YOUR OBJECTIVE: Go through the listing beneath and show each line containing the string "README".

DATASET CONTENT Start Marker

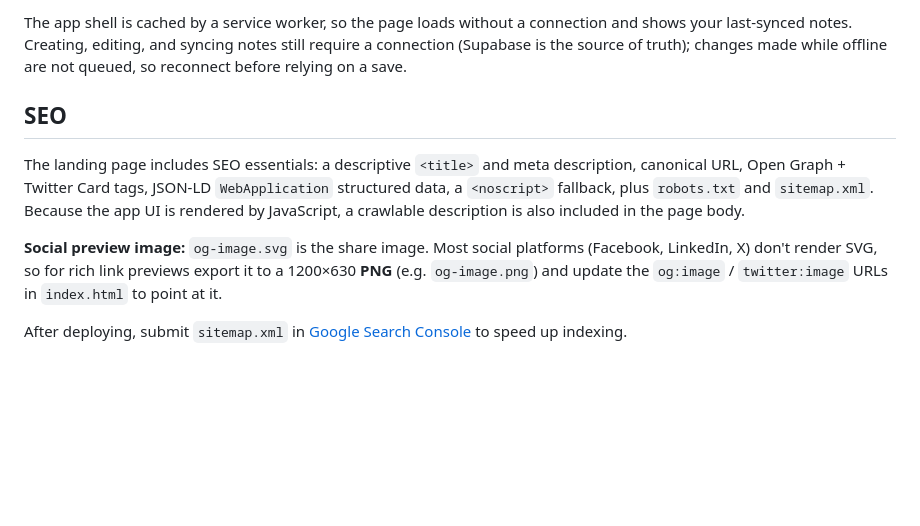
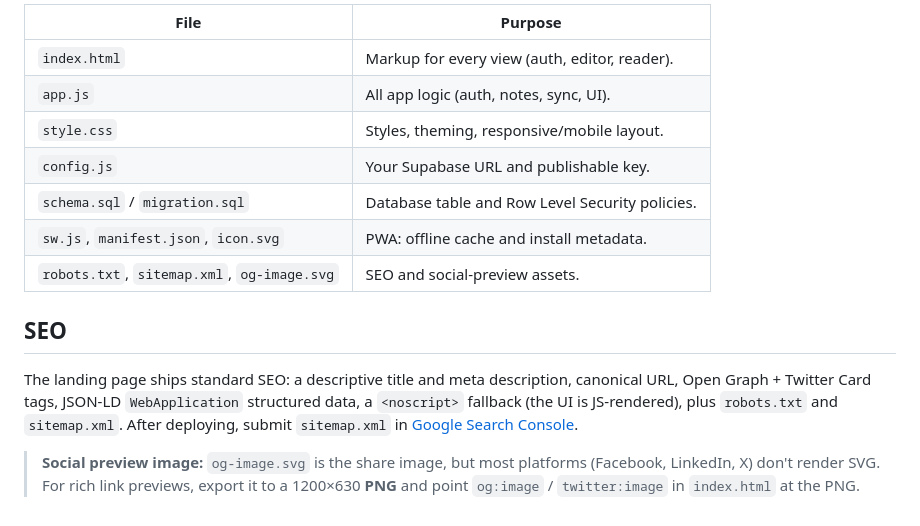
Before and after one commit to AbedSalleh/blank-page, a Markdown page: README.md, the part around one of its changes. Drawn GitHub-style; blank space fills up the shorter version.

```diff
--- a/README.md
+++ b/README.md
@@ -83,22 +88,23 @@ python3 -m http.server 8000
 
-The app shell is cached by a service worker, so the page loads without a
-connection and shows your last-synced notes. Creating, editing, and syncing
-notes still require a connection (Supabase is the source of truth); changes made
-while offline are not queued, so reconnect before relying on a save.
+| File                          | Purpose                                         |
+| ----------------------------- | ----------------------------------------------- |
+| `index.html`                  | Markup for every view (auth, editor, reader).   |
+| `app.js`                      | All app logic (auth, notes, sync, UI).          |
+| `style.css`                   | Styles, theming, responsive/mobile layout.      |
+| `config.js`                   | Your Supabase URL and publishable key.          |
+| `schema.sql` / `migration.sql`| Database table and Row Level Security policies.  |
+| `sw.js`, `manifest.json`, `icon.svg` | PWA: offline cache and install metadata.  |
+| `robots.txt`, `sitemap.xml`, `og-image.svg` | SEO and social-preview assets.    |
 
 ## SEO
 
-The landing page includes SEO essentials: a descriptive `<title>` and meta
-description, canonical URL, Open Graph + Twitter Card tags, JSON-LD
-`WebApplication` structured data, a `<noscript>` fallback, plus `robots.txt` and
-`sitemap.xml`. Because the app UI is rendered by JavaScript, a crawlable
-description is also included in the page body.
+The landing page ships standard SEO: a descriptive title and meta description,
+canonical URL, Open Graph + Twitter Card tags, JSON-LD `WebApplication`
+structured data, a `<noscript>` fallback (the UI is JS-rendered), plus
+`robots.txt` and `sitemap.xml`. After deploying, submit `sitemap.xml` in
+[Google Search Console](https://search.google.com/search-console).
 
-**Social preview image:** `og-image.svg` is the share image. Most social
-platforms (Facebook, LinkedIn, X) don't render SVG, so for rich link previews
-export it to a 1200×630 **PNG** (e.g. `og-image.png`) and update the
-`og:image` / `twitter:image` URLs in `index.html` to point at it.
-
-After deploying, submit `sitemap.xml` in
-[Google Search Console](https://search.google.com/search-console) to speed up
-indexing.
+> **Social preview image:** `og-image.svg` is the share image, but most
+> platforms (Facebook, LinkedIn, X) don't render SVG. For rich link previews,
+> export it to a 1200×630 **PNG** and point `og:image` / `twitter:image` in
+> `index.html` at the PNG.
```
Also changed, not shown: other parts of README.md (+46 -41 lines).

DATASET CONTENT End Marker

SOLUTION TO THE PROBLEM:
Before and after one commit to AbedSalleh/blank-page, a Markdown page: README.md, the part around one of its changes. Drawn GitHub-style; blank space fills up the shorter version.
--- a/README.md
+++ b/README.md
Also changed, not shown: other parts of README.md (+46 -41 lines).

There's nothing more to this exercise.